After the early death of Elmo Stoll by heart failure two of the "Christian Communities", Cookeville and Woodstock, disbanded while the one in Holland, KY and part of the one in Decatur, who moved to Delano, Tennessee, joined the Noah Hoover Mennonites,[17][18] a very plain horse and buggy Old Order group, that is rather intentionalist minded than traditional.[19] The community in Smyrna, after having lost most of its members without Amish background, developed a fellowship with an Amish community in Manton, Michigan, which is affiliated with the Amish Michigan Churches. The community in Smyrna, that became Amish, was the first Amish community in Maine.
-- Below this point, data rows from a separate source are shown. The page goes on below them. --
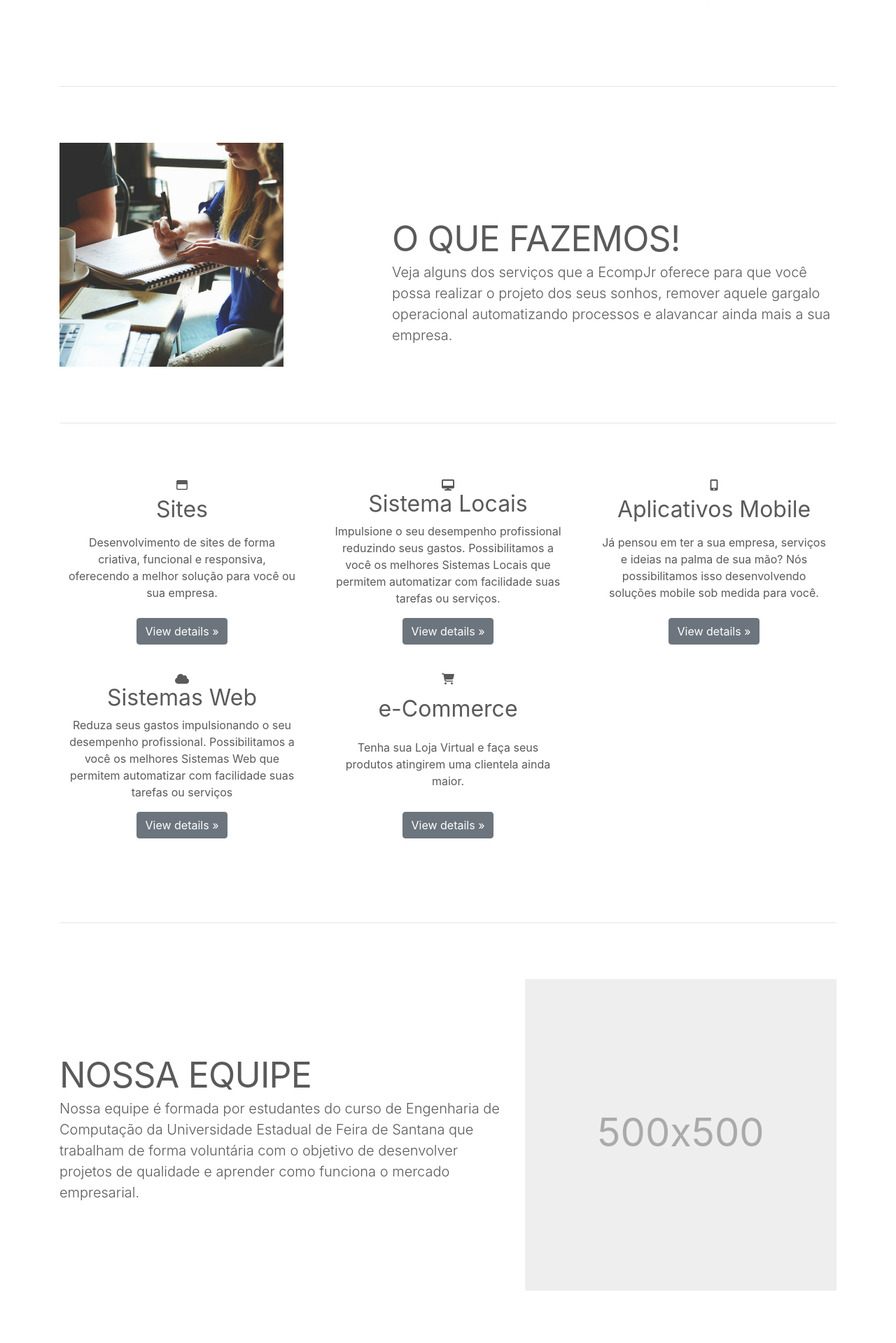
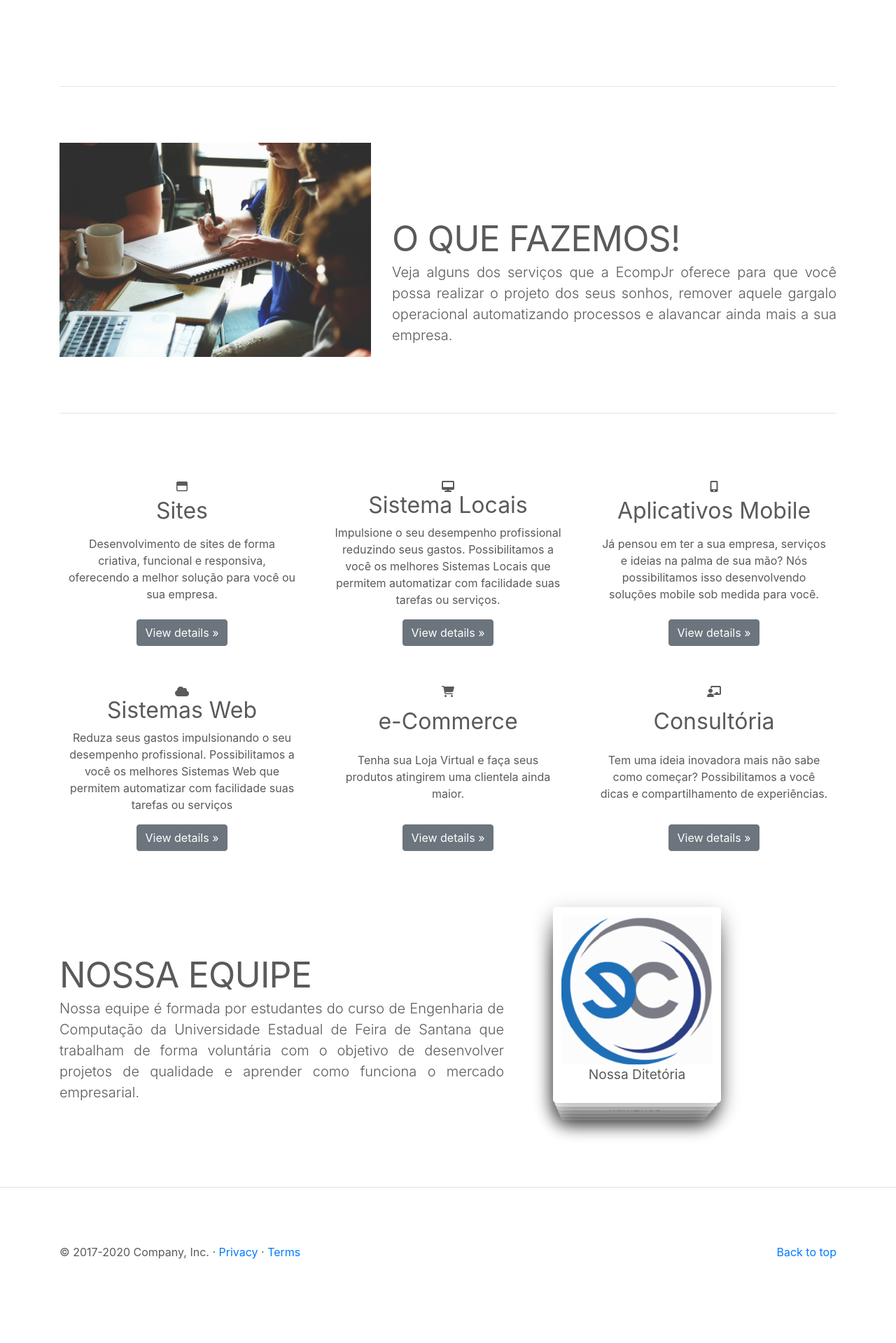
Before and after one commit to MatheusNascimentoti99/TreinamentoEcompjr, a PHP site: page /View/index.html in a window 1280 px wide. Shown: the part 1601-3520 px from the top of the page at 70% size. After the commit the page ends 3400 px from the top, so only its background shows below. Run offline with PHP 8.4, Linux system fonts and the light colour scheme; some libraries are stand-ins or nearby versions.

Commit message:
Include about the members

```diff
--- a/View/index.html
+++ b/View/index.html
@@ -26,12 +26,14 @@
             }
         }
     </style>
+    <link href="../assets/styles/slide.css" rel="stylesheet">
+    <link rel="stylesheet" href="https://unpkg.com/aos@next/dist/aos.css" />
     <link href="../assets/dist/css/bootstrap.min.css" rel="stylesheet">
     <link href="../assets/styles/carousel.css" rel="stylesheet">
     <link href="../assets/styles/navBar.css" rel="stylesheet">
+    <link href="../assets/styles/hover.css" rel="stylesheet" media="all">
     <link href="../assets/styles/general.css" rel="stylesheet">
-    <link href="../assets/styles/hover.css" rel="stylesheet" media="all">
-    <link rel="stylesheet" href="https://unpkg.com/aos@next/dist/aos.css" />
+
 
 
 
@@ -49,17 +51,23 @@
             </button>
             <div class="collapse navbar-collapse" id="navbarCollapse">
                 <ul class="navbar-nav mr-auto">
-                    <li class="nav-item active">
-                        <a class="nav-link" href="#">Início</a>
+                    <li class="nav-item">
+                        <a class="nav-link active" href="#">Início</a>
                     </li>
                     <li class="nav-item">
-                        <a class="nav-link" href="#">Sobre</a>
+                        <a class="nav-link" href="#about">Sobre</a>
+                    </li>
+                    <li class="nav-item">
+                        <a class="nav-link" href="#ourService">Serviços</a>
                     </li>
                     <li class="nav-item">
                         <a class="nav-link" href="#">Equipe</a>
                     </li>
                     <li class="nav-item">
-                        <a class="nav-link" href="#">Carta de Serviço</a>
+                        <a class="nav-link" href="#">Portfólio</a>
+                    </li>
+                    <li class="nav-item">
+                        <a class="nav-link" href="#">Contato</a>
                     </li>
                 </ul>
             </div>
@@ -111,7 +119,7 @@
             <div id="about">
                 <hr class="featurette-divider">
                 <!-- About-us -->
-                <div class="row featurette">
+                <div class="row featurette justify">
                     <div class="col-md-7" data-aos="fade-down" data-aos-duration="1500" id="item">
                         <h2 class="featurette-heading">QUEM SOMOS!</h2>
                         <p class="lead">Empresa Júnior de Engenharia de Computação, composta por alunos do curso da Universidade Estadual de Feira de Santana, que promove impactos positivos em micro e pequenas empresas por meio de soluções tecnológicas.</p>
@@ -164,56 +172,88 @@
                     </div>
                 </div>
 
-                <div class="ourService">
+                <div id="ourService">
                     <hr class="featurette-divider">
                     <div class="row">
-                        <div class="col-lg-4 hvr-float" id="block">
+                        <div class="col-lg-4 hvr-float hvr-bounce-to-left" id="block">
                             <i class="far fa-window-maximize"></i>
                             <h2>Sites</h2>
                             <p>Desenvolvimento de sites de forma criativa, funcional e responsiva, oferecendo a melhor solução para você ou sua empresa.</p>
                             <p><a class="btn btn-secondary" href="#" role="button">View details &raquo;</a></p>
                         </div>
                         <!-- /.col-lg-4 -->
-                        <div class="col-lg-4 hvr-float" id="block">
+                        <div class="col-lg-4 hvr-float hvr-bounce-to-left" id="block">
                             <i class="fas fa-desktop"></i>
                             <h2>Sistema Locais</h2>
                             <p>Impulsione o seu desempenho profissional reduzindo seus gastos. Possibilitamos a você os melhores Sistemas Locais que permitem automatizar com facilidade suas tarefas ou serviços.</p>
                             <p><a class="btn btn-secondary" href="#" role="button">View details &raquo;</a></p>
                         </div>
                         <!-- /.col-lg-4 -->
-                        <div class="col-lg-4 hvr-float" id="block">
+                        <div class="col-lg-4 hvr-float hvr-bounce-to-left" id="block">
                             <i class="fas fa-mobile-alt"></i>
                             <h2>Aplicativos Mobile</h2>
                             <p>Já pensou em ter a sua empresa, serviços e ideias na palma de sua mão? Nós possibilitamos isso desenvolvendo soluções mobile sob medida para você.</p>
                             <p><a class="btn btn-secondary" href="#" role="button">View details &raquo;</a></p>
                         </div>
                         <!-- /.col-lg-4 -->
-                        <div class="col-lg-4 hvr-float" id="block">
+                        <div class="col-lg-4 hvr-float hvr-bounce-to-left" id="block">
                             <i class="fas fa-cloud"></i>
                             <h2>Sistemas Web</h2>
                             <p>Reduza seus gastos impulsionando o seu desempenho profissional. Possibilitamos a você os melhores Sistemas Web que permitem automatizar com facilidade suas tarefas ou serviços</p>
                             <p><a class="btn btn-secondary" href="#" role="button">View details &raquo;</a></p>
                         </div>
                         <!-- /.col-lg-4 -->
-                        <div class="col-lg-4 hvr-float" id="block">
+                        <div class="col-lg-4 hvr-float hvr-bounce-to-left" id="block">
                             <i class="fas fa-shopping-cart"></i>
                             <h2>e-Commerce</h2>
                             <p>Tenha sua Loja Virtual e faça seus produtos atingirem uma clientela ainda maior.</p>
                             <p><a class="btn btn-secondary" href="#" role="button">View details &raquo;</a></p>
                         </div>
                         <!-- /.col-lg-4 -->
+                        <!-- /.col-lg-4 -->
+                        <div class="col-lg-4 hvr-float hvr-bounce-to-left" id="block">
+                            <i class="fas fa-chalkboard-teacher"></i>
+                            <h2>Consultória</h2>
+                            <p>Tem uma ideia inovadora mais não sabe como começar? Possibilitamos a você dicas e compartilhamento de experiências.</p>
+                            <p><a class="btn btn-secondary" href="#" role="button">View details &raquo;</a></p>
+                        </div>
+                        <!-- /.col-lg-4 -->
                     </div>
                 </div>
+                <div class="row featurette">
                     <hr class="featurette-divider">
-
-                <div class="row featurette">
                     <div class="col-md-7">
-                        <h2 class="featurette-heading">NOSSA EQUIPE</h2>
-                        <p class="lead">Nossa equipe é formada por estudantes do curso de Engenharia de Computação da Universidade Estadual de Feira de Santana que trabalham de forma voluntária com o objetivo de desenvolver projetos de qualidade e aprender como funciona
+                        <div data-aos="fade-down" data-aos-duration="1500">
+                            <h2 class="featurette-heading" data-aos="fade-down" data-aos-anchor-placement="top-center">NOSSA EQUIPE</h2>
+                            <p class="lead" id="top-center">Nossa equipe é formada por estudantes do curso de Engenharia de Computação da Universidade Estadual de Feira de Santana que trabalham de forma voluntária com o objetivo de desenvolver projetos de qualidade e aprender como funciona
                                 o mercado empresarial.</p>
                         </div>
-                    <div class="col-md-5">
-                        <svg class="bd-placeholder-img bd-placeholder-img-lg featurette-image img-fluid mx-auto" width="500" height="500" xmlns="http://www.w3.org/2000/svg" preserveAspectRatio="xMidYMid slice" focusable="false" role="img" aria-label="Placeholder: 500x500"><title>Placeholder</title><rect width="100%" height="100%" fill="#eee"/><text x="50%" y="50%" fill="#aaa" dy=".3em">500x500</text></svg>
+                    </div>
+                    <div class="members col-md-5">
+                        <div class="slider">
+                            <div class="slide"><img src="../assets/images/members/member-08.jpg" />
+                                <legend>Diretor de Marketing</legend>
+                            </div>
+                            <div class="slide"><img src="../assets/images/members/member-09.jpg" />
+                                <legend>Diretor de Projetos</legend>
+                            </div>
+                            <div class="slide"><img src="../assets/images/members/member-01.jpg" />
+                                <legend>Diretor de Recursos humanos</legend>
+                            </div>
+                            <div class="slide"><img src="../assets/images/members/member-11.jpg" />
+                                <legend>Vice-Presidente</legend>
+                            </div>
+                            <div class="slide"><img src="../assets/images/members/member-05.jpg" />
+                                <legend>Presidente</legend>
+                            </div>
+                            <div class="slide"><img src="../assets/images/LogoEcompjr.png" />
+                                <legend>Nossa Ditetória</legend>
+                            </div>
+                        </div>
+
+                    </div>
+
+                </div>
             </div>
         </div>
 
@@ -237,6 +277,8 @@
         window.jQuery || document.write('<script src="../assets/js/vendor/jquery.slim.min.js"><\/script>')
     </script>
     <script src="../assets/dist/js/bootstrap.bundle.min.js"></script>
+    <script src="../assets/js/navbar.js"></script>
+    <script src="../assets/js/slide.js"></script>
     <script src="https://unpkg.com/aos@next/dist/aos.js"></script>
     <script src="https://kit.fontawesome.com/6f8b874c8a.js" crossorigin="anonymous"></script>
     <script>
--- /dev/null
+++ b/assets/js/navbar.js
@@ -0,0 +1,4 @@
+$(".nav-item a").on("click", function() {
+    $(".nav-item a").removeClass("active");
+    $(this).addClass("active");
+});
--- a/assets/styles/general.css
+++ b/assets/styles/general.css
@@ -17,7 +17,7 @@
     padding: 0rem 2rem;
 }
 
-#about p {
+.lead {
     text-align: justify;
 }
 
@@ -30,15 +30,19 @@
 }
 
 #organizationBusiness img {
-    width: 20rem;
-    height: 20rem;
+    width: 100%;
+    height: 100%;
     object-fit: cover;
 }
 
 #block {
     display: flex;
+    justify-content: space-between;
     flex-direction: column;
-    justify-content: space-between;
+}
+
+#block i {
+    padding-top: 1rem;
 }
 
 @media (max-width: 768px) {
--- /dev/null
+++ b/assets/styles/slide.css
@@ -0,0 +1,83 @@
+@-webkit-keyframes animation {
+    from {
+        opacity: 0;
+        -webkit-transform: scale(1.2) rotateX(45deg);
+        transform: scale(1.2) rotateX(45deg);
+    }
+    to {}
+}
+
+@-webkit-keyframes animation2 {
+    from {
+        opacity: 0;
+        -webkit-transform: scale(1.2) rotateX(45deg);
+        transform: scale(1.2) rotateX(45deg);
+    }
+    to {}
+}
+
+.members .slider div p {
+    color: #1c1c1c;
+    position: absolute;
+    bottom: -65px;
+    font-family: font;
+    font-size: 22px;
+}
+
+.members .slider {
+    -webkit-animation: animation ease 1s;
+    animation-delay: .8s;
+    animation-fill-mode: backwards;
+    height: 360px;
+    width: 240px;
+    padding: 40px;
+    top: 100px;
+    perspective: 100rem;
+    transition: ease-in-out .2s;
+    /*-webkit-transform:rotateX(45deg);
+             -webkit-transform-style:preserve-3d;
+                 position:absolute;*/
+}
+
+
+/*.slider:active{ -webkit-transform:rotateZ(10deg);}*/
+
+.members .slide img {
+    text-align: center;
+    width: 80%;
+    height: 80%;
+    -webkit-user-drag: none;
+    user-drag: none;
+    -moz-user-drag: none;
+    border-radius: 2px;
+}
+
+.members .slide {
+    -webkit-user-select: none;
+    user-select: none;
+    -moz-user-select: none;
+    position: absolute;
+    height: 280px;
+    width: 240px;
+    box-shadow: 0px 10px 30px 0px rgba(0, 0, 0, 0.3);
+    background: #fcfcfc;
+    -webkit-transform-style: preserve-3d;
+    transform-style: preserve-3d;
+    -moz-transform-style: preserve-3d;
+    text-align: center;
+    /*overflow:hidden;*/
+    border: 12px white solid;
+    box-sizing: border-box;
+    border-bottom: 55px white solid;
+    border-radius: 5px;
+}
+
+.slide legend {
+    font-size: 1.2rem;
+}
+
+.transition {
+    -webkit-transition: cubic-bezier(0, 1.95, .49, .73) .4s;
+    -moz-transition: cubic-bezier(0, 1.95, .49, .73) .4s;
+    transition: cubic-bezier(0, 1.95, .49, .73) .4s;
+}
```
Also changed, not shown: assets/js/slide.js (added, +169 -0 lines), assets/images/members/member-01.jpg (added), assets/images/members/member-05.jpg (added), assets/images/members/member-08.jpg (added), assets/images/members/member-09.jpg (added), assets/images/members/member-11.jpg (added). Lines whose indentation alone changed are shown as unchanged.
Several of Elmo Stoll's sons and others with Amish background returned to the Amish community in Aylmer, Ontario.[20]

A community in Kentucky of some 15 families, the Caneyville Christian Community, founded in 2004 by three men, among them one of Elmo Stoll's sons, still adheres to Elmo Stoll's vision.[21][22]
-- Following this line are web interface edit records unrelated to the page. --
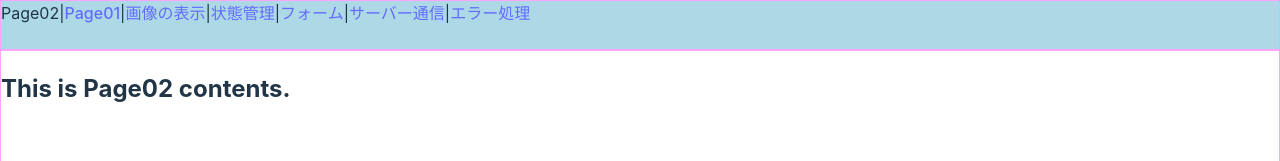
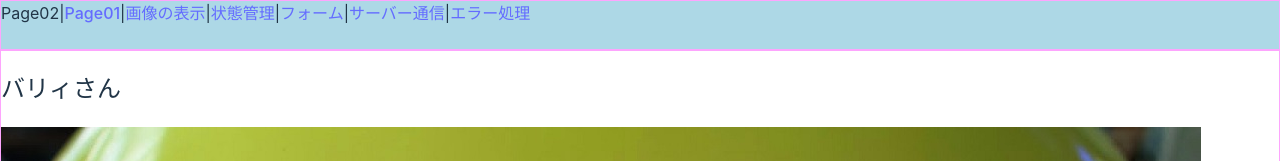
Before and after one commit to tri-shtr/react-prototype, a React (Vite) app: page /page02 in a window 1280 px wide. Shown: the top 161 px of the page. Built offline with nearby package versions, Linux system fonts and the light colour scheme; the HTML template or start-up script is replaced by a standard one.

Commit message:
page02の内容を画像表示のサンプルへ変更

```diff
--- a/src/features/page02/organisms/Page02Client.tsx
+++ b/src/features/page02/organisms/Page02Client.tsx
@@ -1,6 +1,11 @@
+import barysan from '../assets/barysan.jpg';
+
 function Page02Client() {
     return (
-        <h2>This is Page02 contents.</h2>
+        <>
+            <h2>バリィさん</h2>
+            <img src={barysan}></img>
+        </>
     );
 }
 
```
Also changed, not shown: src/features/page02/assets/barysan.jpg (added).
Publishing[edit]

Between 1991 and 1998 the "Christian Communities" at Cookeville published a small bimonthly pamphlet, called "The Update", which contained lengthy "community news", columns, letters (both approving and critical) and long articles on faith and practice written by Elmo Stoll and other ministers. Very important for the community were two books written by Elmo Stoll: Let Us Reason Together (1990) and Why We Live Simply (1996).[23]

See also[edit]

References[edit]

  1. ^ G.C. Waldrep: "The New Order Amish And Para-Amish Groups: Spiritual Renewal Within Tradition." in Mennonite Quarterly Review 3 (2008), page 417.
  2. ^ The Shepherd at Dawn: The Early Years at irawagler.com
  3. ^ The Shepherd at Noon: Empire & Exodus at irawagler.com
  4. ^ Richard A. Pride: Elmo Stoll and the Christian Community at Cookeville in Border States: Journal of the Kentucky Tennessee American Studies Association, Volume 14 : 2003, pages 38-39.
  5. ^ Philip Crossan: Community: Looking at the Possibilities, Sugarcreek, OH 2012, page 31.
  6. ^ Richard A. Pride: Elmo Stoll and the Christian Community at Cookeville in Border States: Journal of the Kentucky Tennessee American Studies Association, Volume 14 : 2003, pages 39-40.
  7. ^ Elmo Stoll at University of Waterloo, Mennonite Archives of Ontario
  8. ^ The Shepherd at Noon: Empire & Exodus at irawagler.com
  9. ^ G.C. Waldrep :"The New Order Amish And Para-Amish Groups: Spiritual Renewal Within Tradition." in Mennonite Quarterly Review 3 (2008), page 417.
  10. ^ The Shepherd at Dusk: His Vision & Legacy at irawagler.com
  11. ^ The Shepherd at Dusk: His Vision & Legacy at irawagler.com
  12. ^ The Shepherd at Dusk: His Vision & Legacy at irawagler.com
  13. ^ G.C. Waldrep :"The New Order Amish And Para-Amish Groups: Spiritual Renewal Within Tradition." in Mennonite Quarterly Review 3 (2008), page 418.
  14. ^ The Shepherd at Dusk: His Vision & Legacy at irawagler.com
  15. ^ Richard A. Pride: Elmo Stoll and the Christian Community at Cookeville in Border States: Journal of the Kentucky Tennessee American Studies Association, Volume 14 : 2003, page 48
  16. ^ The Shepherd at Dusk: His Vision & Legacy at irawagler.com
  17. ^ Philip Crossan: Community: Looking at the Possibilities, Sugarcreek, OH 2012, page 31.
  18. ^ Community by Elmo Stoll at anabaptistchurch.org Archived 2015-09-28 at the Wayback Machine
  19. ^ Donnermeyer, Joseph, and Cory Anderson: "The Growth of Amish and Plain Anabaptists in Kentucky." in Journal of Amish and Plain Anabaptist Studies 2(2):215, page 232, 2014.
  20. ^ Richard A. Pride: Elmo Stoll and the Christian Community at Cookeville in Border States: Journal of the Kentucky Tennessee American Studies Association, Volume 14 : 2003, page 46
  21. ^ Donnermeyer, Joseph, and Cory Anderson: "The Growth of Amish and Plain Anabaptists in Kentucky." in Journal of Amish and Plain Anabaptist Studies 2(2):215, page 231, 2014.
  22. ^ Kevin Williams, Lovina Eicher: Amish Cooks Across America: Recipes and Traditions from Maine to Montana, Kansas City 2013, page 145.
  23. ^ G.C. Waldrep: "The New Order Amish And Para-Amish Groups: Spiritual Renewal Within Tradition." in Mennonite Quarterly Review 3 (2008), page 417.

Literature[edit]